In our patient’s case, several factors contributed to the diagnostic difficulty. The splenic laceration was not appreciated with the initial trauma; the child did not have a predisposing immunodeficiency; the presenting symptom was referred scapular pain that the 6-year-old boy was calling shoulder pain; and he was complaining of rib pain instead of the expected abdominal pain. Once the splenic laceration was identified, it could be presumed that this was sustained during the initial fall off the monkey bars, which led to development of a hematoma and eventual secondary abscess. After growth of Salmonella from the cultured fluid, it was revealed that the family had purchased several pet turtles, known carriers of Salmonella, around the time the child had fractured his wrist. Given that the splenic laceration was identified 6 weeks after initial injury, the exact grade could not be determined for purposes of management. However, he was successfully treated non-operatively with percutaneous drainage, antibiotics, and subsequent observation until resolution.
Splenic abscess is a very rare disease in immunocompetent children and is potentially life-threatening, although advances have been made to improve morbidity and mortality. This diagnosis should always be considered in any patient with leukocytosis, fever, and signs suggestive of left upper quadrant pathology, including left shoulder pain, left-sided rib pain and left-sided pleural effusion without respiratory symptoms.
- Choudhury S R, Rajiv C, Pitamber S, Akshay S, Dharmendra S. Management of splenic abscess in children by percutaneous drainage.
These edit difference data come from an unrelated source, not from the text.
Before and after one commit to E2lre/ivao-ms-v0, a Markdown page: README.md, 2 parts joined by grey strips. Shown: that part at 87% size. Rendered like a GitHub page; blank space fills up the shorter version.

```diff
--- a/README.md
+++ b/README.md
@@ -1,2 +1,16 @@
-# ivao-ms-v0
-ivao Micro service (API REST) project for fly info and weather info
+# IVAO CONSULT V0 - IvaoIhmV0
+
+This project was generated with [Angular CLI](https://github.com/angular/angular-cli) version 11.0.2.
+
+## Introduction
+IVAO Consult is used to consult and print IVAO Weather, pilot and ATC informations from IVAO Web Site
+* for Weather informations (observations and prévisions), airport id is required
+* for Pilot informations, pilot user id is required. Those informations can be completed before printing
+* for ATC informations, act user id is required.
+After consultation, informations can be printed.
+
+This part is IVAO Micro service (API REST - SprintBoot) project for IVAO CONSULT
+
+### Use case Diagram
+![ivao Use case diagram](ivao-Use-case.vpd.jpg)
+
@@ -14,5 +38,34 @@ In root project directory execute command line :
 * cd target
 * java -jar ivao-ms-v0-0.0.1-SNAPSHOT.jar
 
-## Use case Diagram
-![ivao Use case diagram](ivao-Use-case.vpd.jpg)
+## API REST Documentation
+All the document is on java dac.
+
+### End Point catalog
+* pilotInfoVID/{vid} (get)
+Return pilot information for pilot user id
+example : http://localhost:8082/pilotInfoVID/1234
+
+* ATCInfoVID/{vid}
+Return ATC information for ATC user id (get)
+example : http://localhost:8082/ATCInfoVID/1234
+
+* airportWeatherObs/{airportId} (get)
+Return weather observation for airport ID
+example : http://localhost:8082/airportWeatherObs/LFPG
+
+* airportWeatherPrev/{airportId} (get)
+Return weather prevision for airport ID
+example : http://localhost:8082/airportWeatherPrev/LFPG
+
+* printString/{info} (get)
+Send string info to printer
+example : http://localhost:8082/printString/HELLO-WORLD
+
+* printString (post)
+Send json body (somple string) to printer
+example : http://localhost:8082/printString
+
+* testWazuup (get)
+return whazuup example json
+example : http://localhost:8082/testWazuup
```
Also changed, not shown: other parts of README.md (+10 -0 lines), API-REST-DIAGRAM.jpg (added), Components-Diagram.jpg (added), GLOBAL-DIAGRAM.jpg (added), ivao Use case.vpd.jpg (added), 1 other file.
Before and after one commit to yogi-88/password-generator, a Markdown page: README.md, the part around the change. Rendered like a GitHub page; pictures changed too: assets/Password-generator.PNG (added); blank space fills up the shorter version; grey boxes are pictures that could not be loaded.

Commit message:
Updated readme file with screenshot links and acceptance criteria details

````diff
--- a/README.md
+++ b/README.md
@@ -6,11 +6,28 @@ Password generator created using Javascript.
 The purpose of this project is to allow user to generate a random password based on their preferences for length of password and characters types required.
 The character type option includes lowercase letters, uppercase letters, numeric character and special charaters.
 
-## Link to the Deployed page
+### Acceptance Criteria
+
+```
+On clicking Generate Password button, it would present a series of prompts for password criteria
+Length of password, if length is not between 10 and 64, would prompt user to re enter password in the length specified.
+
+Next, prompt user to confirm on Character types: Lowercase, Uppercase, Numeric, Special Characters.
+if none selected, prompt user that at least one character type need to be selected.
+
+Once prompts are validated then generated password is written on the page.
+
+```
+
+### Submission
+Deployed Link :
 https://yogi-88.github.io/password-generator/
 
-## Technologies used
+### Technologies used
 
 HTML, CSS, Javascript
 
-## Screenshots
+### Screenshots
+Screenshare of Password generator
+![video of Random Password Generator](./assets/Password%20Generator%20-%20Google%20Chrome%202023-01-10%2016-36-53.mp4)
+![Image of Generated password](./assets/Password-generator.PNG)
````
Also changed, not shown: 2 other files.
J Pediatr Surg. 2006;41(1):e53–e56. doi:10.1016/j.jpedsurg.2005.10.085 [CrossRef]
- Taşar M, Uğurel MS, Kocaoğlu M, Sağlam M, Somuncu I. Computed tomographyguided percutaneous drainage of splenic abscesses. Clin Imaging. 2004;28(1):44–48. doi:10.1016/S0899-7071(03)00033-0 [CrossRef]
- Shanmuganathan K, Mirvis SE, Boyd-Kranis R, Takada T, Scalea TM. Nonsurgical management of blunt splenic injury: use of CT criteria to select patients for splenic arteriography and potential endovascular therapy. Radiology. 2000;217(1):75–82.
- Davis DH, Localio AR, Stafford PW, Helfaer MA, Durbin DR. Trends in operative management of pediatric splenic injury in a regional trauma system. Pediatrics. 2005;115(1):89–94.
- Fallat ME, Casale AJ. Practice patterns of pediatric surgeons caring for stable patients with traumatic solid organ injury. J Trauma. 1997;43(5):820–824. doi:10.1097/00005373-199711000-00014 [CrossRef]
- Delp AL. Managing children with splenic laceration. Crit Care Nurse. 2000;20(4):92–99.
Each month, this department features a discussion of an unusual diagnosis in genetics, radiology, or dermatology. A description and images are presented, followed by the diagnosis and an explanation of how the diagnosis was determined. As always, your comments are welcome via email at email@example.com.